Are you a boater who uses a VHF marine radio in Australian Territorial Waters (within 12 nautical miles of the coast)? You’re now able to apply for a more appropriate marine radio qualification—the Australian Waters Qualification (AWQ)—which the ACMA recently approved for inclusion in the marine radio class licence.
While all marine radio users (except those operating 27 MHz marine radio stations) must be qualified, until now boaters had to obtain a Certificate of Proficiency or an equivalent overseas qualification. But the approval of the AWQ gives a more streamlined option to relevant boaters.
Why do I need a qualification at all?
A marine radio can save lives. So it’s important that:
- you know the correct channels to use, and how and when to use them
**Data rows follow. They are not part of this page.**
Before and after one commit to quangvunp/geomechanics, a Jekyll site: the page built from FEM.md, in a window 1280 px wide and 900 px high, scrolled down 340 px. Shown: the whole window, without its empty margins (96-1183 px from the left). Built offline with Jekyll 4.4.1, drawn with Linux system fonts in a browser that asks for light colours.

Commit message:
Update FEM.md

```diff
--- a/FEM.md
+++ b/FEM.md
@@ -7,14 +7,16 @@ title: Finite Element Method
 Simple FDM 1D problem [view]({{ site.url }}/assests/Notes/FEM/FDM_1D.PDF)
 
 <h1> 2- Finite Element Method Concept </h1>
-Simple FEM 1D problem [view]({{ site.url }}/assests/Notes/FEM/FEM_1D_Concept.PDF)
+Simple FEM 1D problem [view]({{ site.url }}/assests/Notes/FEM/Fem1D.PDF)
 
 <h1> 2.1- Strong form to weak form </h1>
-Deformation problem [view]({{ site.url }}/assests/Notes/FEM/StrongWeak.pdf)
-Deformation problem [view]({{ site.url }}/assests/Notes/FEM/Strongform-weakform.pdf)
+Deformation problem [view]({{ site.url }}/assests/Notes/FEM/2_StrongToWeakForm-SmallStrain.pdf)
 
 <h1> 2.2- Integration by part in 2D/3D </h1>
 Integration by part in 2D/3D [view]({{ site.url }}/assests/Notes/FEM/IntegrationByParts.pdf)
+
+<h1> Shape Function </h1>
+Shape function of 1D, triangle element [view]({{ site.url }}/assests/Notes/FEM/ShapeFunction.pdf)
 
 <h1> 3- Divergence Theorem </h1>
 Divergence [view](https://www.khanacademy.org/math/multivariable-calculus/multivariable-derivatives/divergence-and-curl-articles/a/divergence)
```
- you know distress and safety procedures, including how to access search and rescue facilities
- you know how to respond to an emergency call
- your messages are understood and others know how to respond
- you know what DSC is and the benefits of connecting a GPS to your radio
- you know when and how to operate an EPIRB in a distress situation.
In an emergency, knowledge of distress and safety procedures helps everyone involved in the rescue.
Marine radiocommunications can also provide a variety of services to small vessels, including weather and navigational information.
So, the more you know about how to operate a marine radio, the more benefit you’ll get from yours.
Anyone operating a VHF marine radio without an appropriate qualification, or not under the supervision of an appropriately qualified person, may be breaching the Radiocommunications Act 1992. Significant penalties apply. So get qualified.
You can watch a short video on the value of being qualified here.
How do I obtain the AWQ?
The AWQ is a unit of competency (MARC019) included in the Maritime Training Package, which was approved by the Department of Industry on 27 February 2015.
A copy of the syllabus is available at http://training.gov.au/Training/Details/MARC019
The AWQ is available from any registered training organisation (RTO) that has included it on its scope. Most volunteer marine rescue groups are either an RTO in their own right or have a relationship with an RTO, so they can test boaters for the AWQ and issue a statement of attainment. A list of RTOs who have included the Maritime Training Package on their scope is available from the training.gov website
What does sitting for the AWQ involve?
It should take no more than two to three hours to obtain the AWQ. Once the RTO has assessed that you know how to operate a VHF marine radio, what channels to operate on and how to access search and rescue facilities, you will be issued with a Statement of Attainment for the AWQ. The assessment will include both a theory (for example, questions about frequencies and protocols) and practical component (actual use of a radio). Costs for the assessment are determined by each individual RTO
Help! Is there any training available before I attempt the AWQ?
To help you easily learn about correct VHF marine radio procedures and protocols, an online training package has been developed— this series of lessons teaches you the right information in your own time and at your own pace. The package assesses what you’ve learned and advises when you’re ready to sit the actual exam.
A computer-based VHF marine radio simulator is also included, so you can learn and test your marine radio skills in a simulated hands-on environment. The training package is available from the Australian and New Zealand Safe Boating Education Group (ANZSBEG) website.
What happens to my existing certificate?
The ACMA’s internationally recognised marine radio qualifications—the Marine Radio Operator Certificate of Proficiency (MROCP) and Marine Radio Operator VHF Certificate of Proficiency (MROVCP) have had a name change.
Now known as the Long-Range Operator Certificate of Proficiency (formerly MROCP) and Short-Range Operator Certificate of Proficiency (formerly MROVCP), these certificates remain unchanged and are issued for life. So, if you already have one of these qualifications, you don’t need to do anything. However, if you’re looking to get qualified and you operate a VHF marine radio only within 12 nautical miles of the coast, this new domestic qualification may be easier, cheaper and quicker to obtain.
To download this webpage as a Fact Sheet click here.
For more information on marine radio qualifications, go to: